As an interface control technician, Martinez ensures all equipment and software is up-to-date while providing surveillance and link connectivity to aircraft. She directly supports Tyndall’s mission to project unrivaled combat air power by supporting the Weapons Systems Evaluation Program and live fire missile missions.
Although enlisting provided stability, benefits and support for Martinez’s family, it also came with a unique set of challenges.
“In the beginning it was difficult to navigate speaking English, I learned English in school but I didn’t practice it much,” explained Martinez. “In basic military training, I had my instructor yelling commands at me that I didn’t understand.”
The language barrier between Martinez and her peers was a daily obstacle to overcome as she had spoken Spanish all her life. Another difficult adjustment was the change from being a military wife to an Airman.
“When I was a spouse, I was at home taking care of my son by myself,” said Martinez. “I was in charge of the money, my son, the household, it was a lot to manage while trying to keep in contact with my husband, who deployed a lot.”
Now, Martinez has all of the same responsibilities as a mother with additional responsibilities as an Airman.
“I had been around service members for a while, but I didn’t understand how different my view of things would change by doing it myself,” said Martinez. “As a mother, you know your child comes first. As an Airman, the mission has to come first. It was tough being away from my son during training but he was my motivation through it.”
Managing doctors’ appointments, school events, and work is made easy because of her leadership’s willingness to adapt to Martinez’s son’s needs.
“I was worried I would struggle taking care of my son,” said Martinez. “Now not only do I have stability, I have a new family.
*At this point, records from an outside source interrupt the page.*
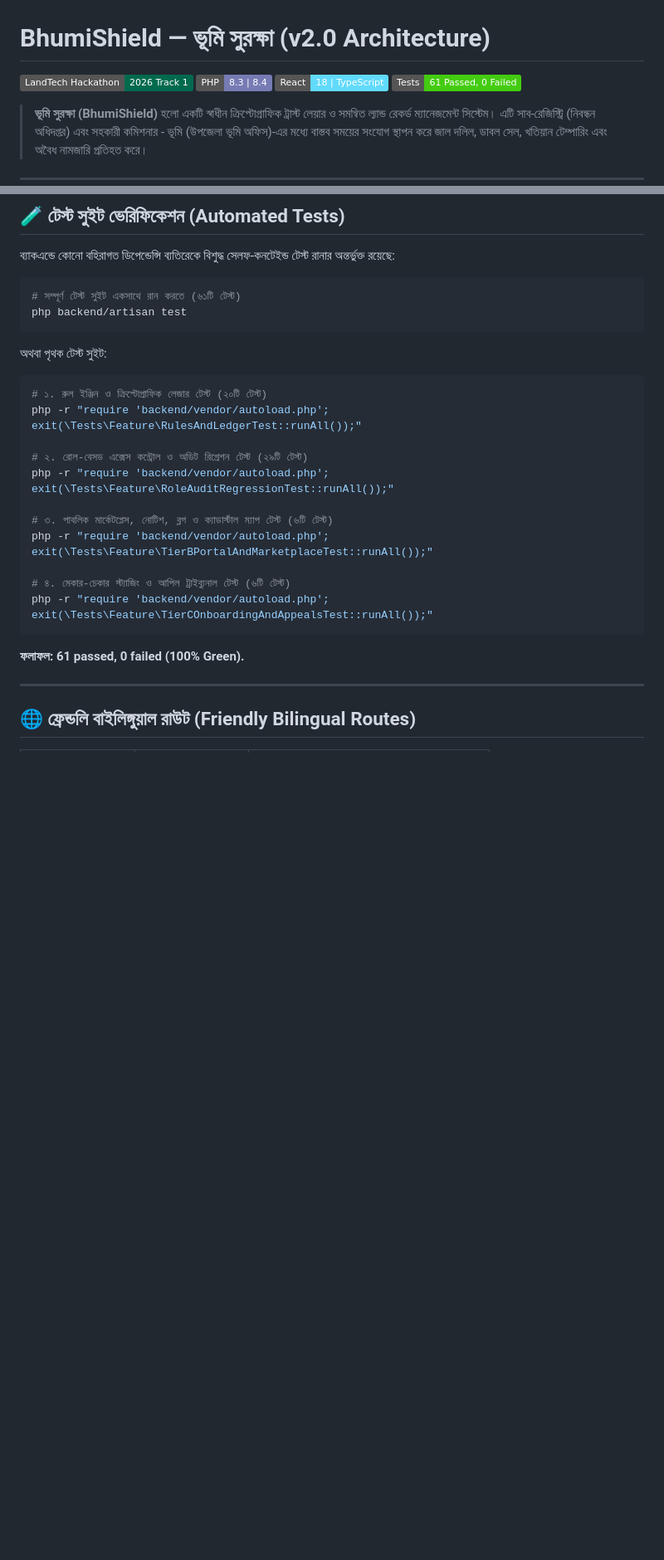
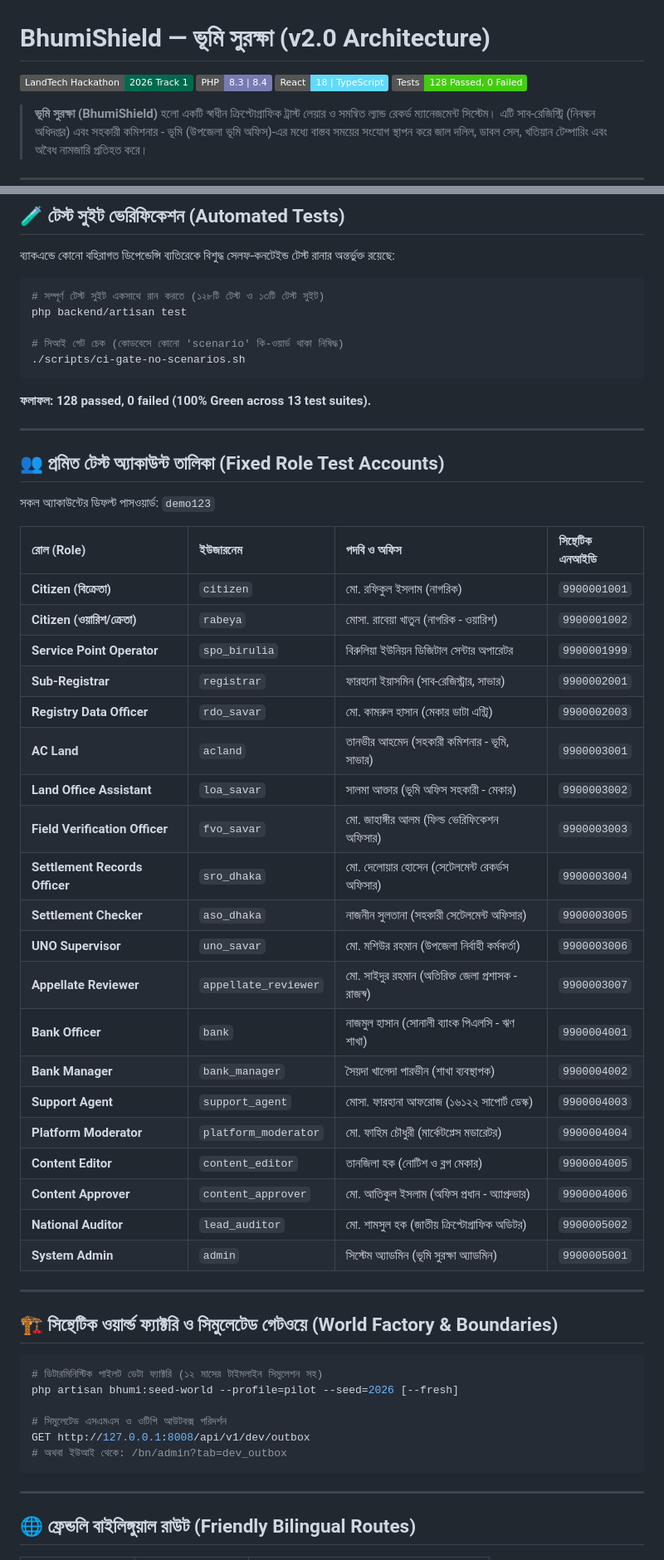
Before and after one commit to irfan0072/BhumiShield, a Markdown page: README.md, 2 parts joined by grey strips. Shown at 83% size. Rendered like a GitHub page; badges without logos; blank space fills up the shorter version.

Commit message:
docs(readme): update test counts to 128 tests and list fixed role test accounts

````diff
--- a/README.md
+++ b/README.md
@@ -3,7 +3,7 @@
 [![LandTech Hackathon 2026](https://img.shields.io/badge/LandTech%20Hackathon-2026%20Track%201-006A4E)](https://daffodilvarsity.edu.bd)
 [![PHP](https://img.shields.io/badge/PHP-8.3%20%7C%208.4-777BB4)](https://php.net)
 [![React](https://img.shields.io/badge/React-18%20%7C%20TypeScript-61DAFB)](https://react.dev)
-[![Tests](https://img.shields.io/badge/Tests-61%20Passed%2C%200%20Failed-success)](backend/tests/)
+[![Tests](https://img.shields.io/badge/Tests-128%20Passed%2C%200%20Failed-success)](backend/tests/)
 
 > **ভূমি সুরক্ষা (BhumiShield)** হলো একটি স্বাধীন ক্রিপ্টোগ্রাফিক ট্রাস্ট লেয়ার ও সমন্বিত ল্যান্ড রেকর্ড ম্যানেজমেন্ট সিস্টেম। এটি সাব-রেজিস্ট্রি (নিবন্ধন অধিদপ্তর) এবং সহকারী কমিশনার - ভূমি (উপজেলা ভূমি অফিস)-এর মধ্যে বাস্তব সময়ের সংযোগ স্থাপন করে জাল দলিল, ডাবল সেল, খতিয়ান টেম্পারিং এবং অবৈধ নামজারি প্রতিহত করে।
 
@@ -89,25 +89,55 @@ npm run dev
 ব্যাকএন্ডে কোনো বহিরাগত ডিপেন্ডেন্সি ব্যতিরেকে বিশুদ্ধ সেলফ-কনটেইন্ড টেস্ট রানার অন্তর্ভুক্ত রয়েছে:
 
 ```sh
-# সম্পূর্ণ টেস্ট সুইট একসাথে রান করতে (৬১টি টেস্ট)
+# সম্পূর্ণ টেস্ট সুইট একসাথে রান করতে (১২৮টি টেস্ট ও ১৩টি টেস্ট সুইট)
 php backend/artisan test
+
+# সিআই গেট চেক (কোডবেসে কোনো 'scenario' কি-ওয়ার্ড থাকা নিষিদ্ধ)
+./scripts/ci-gate-no-scenarios.sh
 ```
+**ফলাফল:** **128 passed, 0 failed (100% Green across 13 test suites).**
 
-অথবা পৃথক টেস্ট সুইট:
+---
+
+## 👥 প্রমিত টেস্ট অ্যাকাউন্ট তালিকা (Fixed Role Test Accounts)
+
+সকল অ্যাকাউন্টের ডিফল্ট পাসওয়ার্ড: `demo123`
+
+| রোল (Role) | ইউজারনেম | পদবি ও অফিস | সিন্থেটিক এনআইডি |
+| :--- | :--- | :--- | :--- |
+| **Citizen (বিক্রেতা)** | `citizen` | মো. রফিকুল ইসলাম (নাগরিক) | `9900001001` |
+| **Citizen (ওয়ারিশ/ক্রেতা)** | `rabeya` | মোসা. রাবেয়া খাতুন (নাগরিক - ওয়ারিশ) | `9900001002` |
+| **Service Point Operator** | `spo_birulia` | বিরুলিয়া ইউনিয়ন ডিজিটাল সেন্টার অপারেটর | `9900001999` |
+| **Sub-Registrar** | `registrar` | ফারহানা ইয়াসমিন (সাব-রেজিস্ট্রার, সাভার) | `9900002001` |
+| **Registry Data Officer** | `rdo_savar` | মো. কামরুল হাসান (মেকার ডাটা এন্ট্রি) | `9900002003` |
+| **AC Land** | `acland` | তানভীর আহমেদ (সহকারী কমিশনার - ভূমি, সাভার) | `9900003001` |
+| **Land Office Assistant** | `loa_savar` | সালমা আক্তার (ভূমি অফিস সহকারী - মেকার) | `9900003002` |
+| **Field Verification Officer**| `fvo_savar` | মো. জাহাঙ্গীর আলম (ফিল্ড ভেরিফিকেশন অফিসার) | `9900003003` |
+| **Settlement Records Officer**| `sro_dhaka` | মো. দেলোয়ার হোসেন (সেটেলমেন্ট রেকর্ডস অফিসার) | `9900003004` |
+| **Settlement Checker** | `aso_dhaka` | নাজনীন সুলতানা (সহকারী সেটেলমেন্ট অফিসার) | `9900003005` |
+| **UNO Supervisor** | `uno_savar` | মো. মশিউর রহমান (উপজেলা নির্বাহী কর্মকর্তা) | `9900003006` |
+| **Appellate Reviewer** | `appellate_reviewer` | মো. সাইদুর রহমান (অতিরিক্ত জেলা প্রশাসক - রাজস্ব) | `9900003007` |
+| **Bank Officer** | `bank` | নাজমুল হাসান (সোনালী ব্যাংক পিএলসি - ঋণ শাখা) | `9900004001` |
+| **Bank Manager** | `bank_manager` | সৈয়দা খালেদা পারভীন (শাখা ব্যবস্থাপক) | `9900004002` |
+| **Support Agent** | `support_agent` | মোসা. ফারহানা আফরোজ (১৬১২২ সাপোর্ট ডেস্ক) | `9900004003` |
+| **Platform Moderator** | `platform_moderator`| মো. ফাহিম চৌধুরী (মার্কেটপ্লেস মডারেটর) | `9900004004` |
+| **Content Editor** | `content_editor` | তানজিলা হক (নোটিশ ও ব্লগ মেকার) | `9900004005` |
+| **Content Approver** | `content_approver`| মো. আতিকুল ইসলাম (অফিস প্রধান - অ্যাপ্রুভার) | `9900004006` |
+| **National Auditor** | `lead_auditor` | মো. শামসুল হক (জাতীয় ক্রিপ্টোগ্রাফিক অডিটর) | `9900005002` |
+| **System Admin** | `admin` | সিস্টেম অ্যাডমিন (ভূমি সুরক্ষা অ্যাডমিন) | `9900005001` |
+
+---
+
+## 🏗️ সিন্থেটিক ওয়ার্ল্ড ফ্যাক্টরি ও সিমুলেটেড গেটওয়ে (World Factory & Boundaries)
+
 ```sh
-# ১. রুল ইঞ্জিন ও ক্রিপ্টোগ্রাফিক লেজার টেস্ট (২০টি টেস্ট)
-php -r "require 'backend/vendor/autoload.php'; exit(\Tests\Feature\RulesAndLedgerTest::runAll());"
+# ডিটারমিনিস্টিক পাইলট ডেটা ফ্যাক্টরি (১২ মাসের টাইমলাইন সিমুলেশন সহ)
+php artisan bhumi:seed-world --profile=pilot --seed=2026 [--fresh]
 
-# ২. রোল-বেসড এক্সেস কন্ট্রোল ও অডিট রিগ্রেশন টেস্ট (২৯টি টেস্ট)
-php -r "require 'backend/vendor/autoload.php'; exit(\Tests\Feature\RoleAuditRegressionTest::runAll());"
-
-# ৩. পাবলিক মার্কেটপ্লেস, নোটিশ, ব্লগ ও ক্যাডার্স্টাল ম্যাপ টেস্ট (৬টি টেস্ট)
-php -r "require 'backend/vendor/autoload.php'; exit(\Tests\Feature\TierBPortalAndMarketplaceTest::runAll());"
-
-# ৪. মেকার-চেকার স্ট্যাজিং ও আপিল ট্রাইব্যুনাল টেস্ট (৬টি টেস্ট)
-php -r "require 'backend/vendor/autoload.php'; exit(\Tests\Feature\TierCOnboardingAndAppealsTest::runAll());"
+# সিমুলেটেড এসএমএস ও ওটিপি আউটবক্স পরিদর্শন
+GET http://127.0.0.1:8008/api/v1/dev/outbox
+# অথবা ইউআই থেকে: /bn/admin?tab=dev_outbox
 ```
-**ফলাফল:** **61 passed, 0 failed (100% Green).**
 
 ---
 
````
Also changed, not shown: other parts of README.md (+1 -1 lines).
My squadron is understanding, they ask about my son and I know they truly care. I’m glad we had our financial struggles early in life so we can appreciate all we have today.”